In Madagascar, 92 percent of the population lives on less than $2/day, and the situation in the chronically semi-arid South is pushing hundreds of thousands close to the edge of disaster
BANGUI, Central African Republic, –Following findings from a recent food security assessment across southern Madagascar, UN agencies are scaling up closely coordinated efforts to prevent an already dire situation from becoming a catastrophe.
According to the Integrated Food Security Phase Classification (IPC) in southern Madagascar, more than half the population in the South (approximately 840,000 people), are experiencing alarming levels of food insecurity. The ongoing humanitarian response has ensured that the most acute food insecurity and the most severe form of malnutrition are being addressed. However, a third consecutive widespread crop failure and extremely low water availability urgently require additional resources to roll out an adequate response.
In Madagascar, 92 percent of the population lives on less than $2/day, and the situation in the chronically semi-arid South is pushing hundreds of thousands close to the edge of disaster. IPC findings indicate that the food security and nutrition situation could deteriorate even further early 2017, unless humanitarian action is rapidly scaled up.
“What I saw in the south of Madagascar earlier this month alarmed me,” says Chris Nikoi, WFP Regional Director. “These are people living on the very brink – many have nothing but wild fruits to eat. We must act together now to save lives and give hope for the future.”
Many households have resorted to begging, selling off their land or possessions, and eating vital seed stocks in order to survive. In such harsh conditions, children are often taken out of school to look for income, food, wood and water, in a part of the country where children already suffer multiple deprivations.
“Almost half of all children in Madagascar are chronically malnourished or stunted,” says Leila Gharagozloo-Pakkala, UNICEF Regional Director for Eastern and Southern Africa. “Stunting risks condemning children to lifelong poor health and increased poverty. In the South, children are currently also suffering from acute malnutrition.

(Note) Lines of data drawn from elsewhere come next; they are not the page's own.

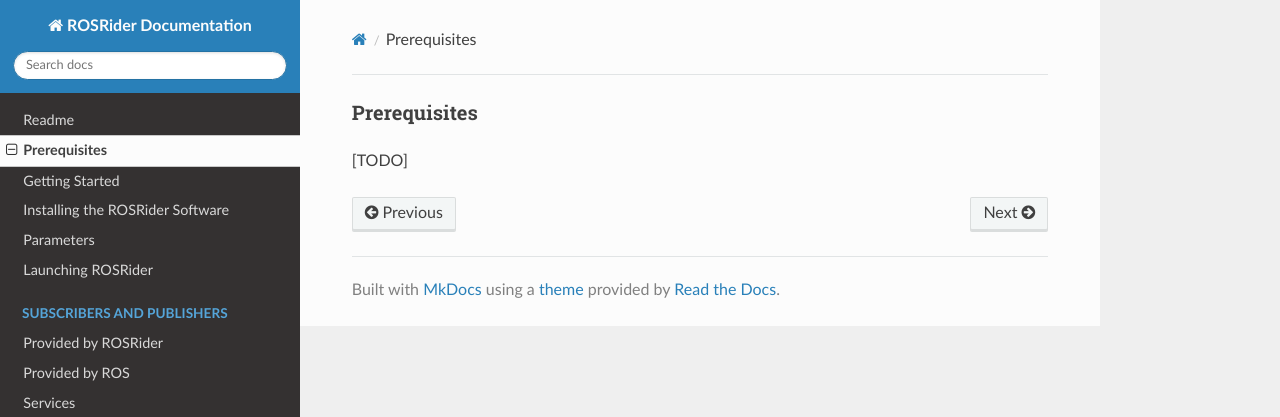
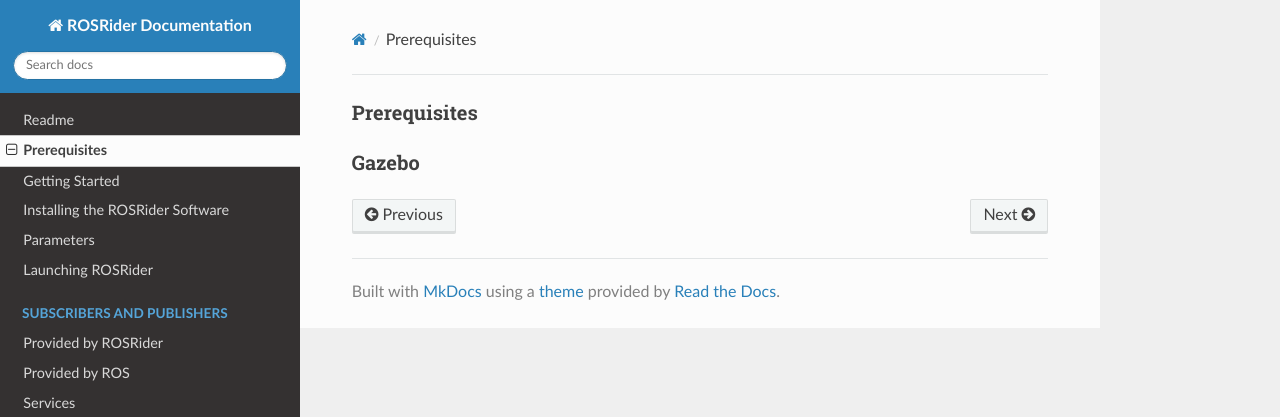
Before and after one commit to ROSRider/rosrider_doc, an MkDocs documentation site: the page built from docs/PRE.md, in a window 1280 px wide. Shown: the top 417 px of the page. Built offline with MkDocs 1.6.1, drawn with Linux system fonts in a browser that asks for light colours; nearby versions of some CDN libraries; old or Windows-style settings are respelled for this version of MkDocs.

Commit message:
latest commit

```diff
--- a/docs/PRE.md
+++ b/docs/PRE.md
@@ -1,3 +1,3 @@
 ### Prerequisites
 
-[TODO]
+### Gazebo
```
Also changed, not shown: 2 other files.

We can and must do better for these children.”
“The cost of inaction or further delaying our response is too ghastly to contemplate,” said David Phiri, FAO Subregional Coordinator for Southern Africa. “Food stocks from the already poor previous harvest run out in August, and the next harvest will be in March 2017. If we do not step up our efforts now, this long hunger period will be extended by yet another year. This would be a catastrophe for a people who already appear to have virtually no food, no seeds and no discernible income.”
AGENCY PROGRAMME SCALE-UP

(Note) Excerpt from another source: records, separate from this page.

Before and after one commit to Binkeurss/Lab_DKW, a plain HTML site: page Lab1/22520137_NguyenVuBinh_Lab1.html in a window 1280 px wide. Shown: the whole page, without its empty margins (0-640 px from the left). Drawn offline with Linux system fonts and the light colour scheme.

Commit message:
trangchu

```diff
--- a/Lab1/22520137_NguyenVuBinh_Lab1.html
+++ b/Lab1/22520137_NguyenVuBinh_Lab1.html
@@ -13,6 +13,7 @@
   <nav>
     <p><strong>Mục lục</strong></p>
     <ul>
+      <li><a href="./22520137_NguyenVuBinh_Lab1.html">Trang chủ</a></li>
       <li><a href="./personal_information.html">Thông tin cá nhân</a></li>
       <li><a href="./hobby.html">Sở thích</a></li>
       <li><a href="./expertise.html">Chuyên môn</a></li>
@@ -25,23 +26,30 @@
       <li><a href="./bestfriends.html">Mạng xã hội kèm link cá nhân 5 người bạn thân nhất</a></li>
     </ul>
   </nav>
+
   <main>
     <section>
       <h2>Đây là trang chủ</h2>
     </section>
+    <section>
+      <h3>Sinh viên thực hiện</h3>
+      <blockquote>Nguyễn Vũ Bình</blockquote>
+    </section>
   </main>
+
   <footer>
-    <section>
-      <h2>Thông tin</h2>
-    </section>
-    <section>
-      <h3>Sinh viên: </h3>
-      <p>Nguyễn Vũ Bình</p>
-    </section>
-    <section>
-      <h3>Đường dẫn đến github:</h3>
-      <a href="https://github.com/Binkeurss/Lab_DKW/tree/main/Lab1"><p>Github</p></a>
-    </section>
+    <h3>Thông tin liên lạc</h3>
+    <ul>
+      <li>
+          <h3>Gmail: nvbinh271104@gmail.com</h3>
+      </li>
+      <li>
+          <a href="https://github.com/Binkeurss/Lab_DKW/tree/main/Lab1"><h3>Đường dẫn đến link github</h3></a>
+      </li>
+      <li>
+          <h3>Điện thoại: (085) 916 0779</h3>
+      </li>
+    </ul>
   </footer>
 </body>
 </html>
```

WFP will scale up its ongoing food and cash relief operations to reach as many as 1 million vulnerable people by the end of next month. At the same time, WFP is expanding its nutrition programme to prevent and treat moderate acute malnutrition (MAM) among more than 200,000 pregnant women, nursing mothers and children under five, whilst continuing to assist some 230,000 school children in southern Madagascar with a hot meal each day to ensure regular attendance.
UNICEF will scale up its water and sanitation operations to reach an additional 850,000 people. Ongoing monthly nutrition screenings of all children under five will continue and be complemented by a SMART survey, while ensuring treatment for 10,000 children suffering from severe acute malnutrition (SAM). Health interventions will increase, especially for the 350,000 people living more than 5 km away from a health centre. Negative coping mechanisms such as taking children out of school, child labor, and child marriage will be addressed through education reaching 200,000 children and cash transfers for 4,000 families.
FAO’s immediate agricultural response is targeting 850,000 people (170,000 small scale farming households) in the worst-affected districts. The assistance combines provision of quick-maturing and drought-tolerant seeds and root crops (cassava and sweet potatoes). Farmers will also receive tools to replace those that may have been sold during the current extended hunger season. Support to livestock production will also be provided through supplementary feeding of livestock and animal health related activities.
WFP: From October to April 2017, WFP faces a shortfall of $89 million out of a total requirement of $118 million for its operations in Madagascar.
UNICEF: UNICEF will require an additional $36.5 million to scale up its efforts in the South: $12.5 for Social Protection; $10.5 million for WASH; $6 million for Health; $3.2 million for Education; $2.3 million for Child Protection; and $2 million for Nutrition.
FAO: Out of a funding requirement of $22 million, some $3.5 million is available. The funding shortfall amounts to $18.5 million.
Distributed by APO on behalf of World Food Programme (WFP).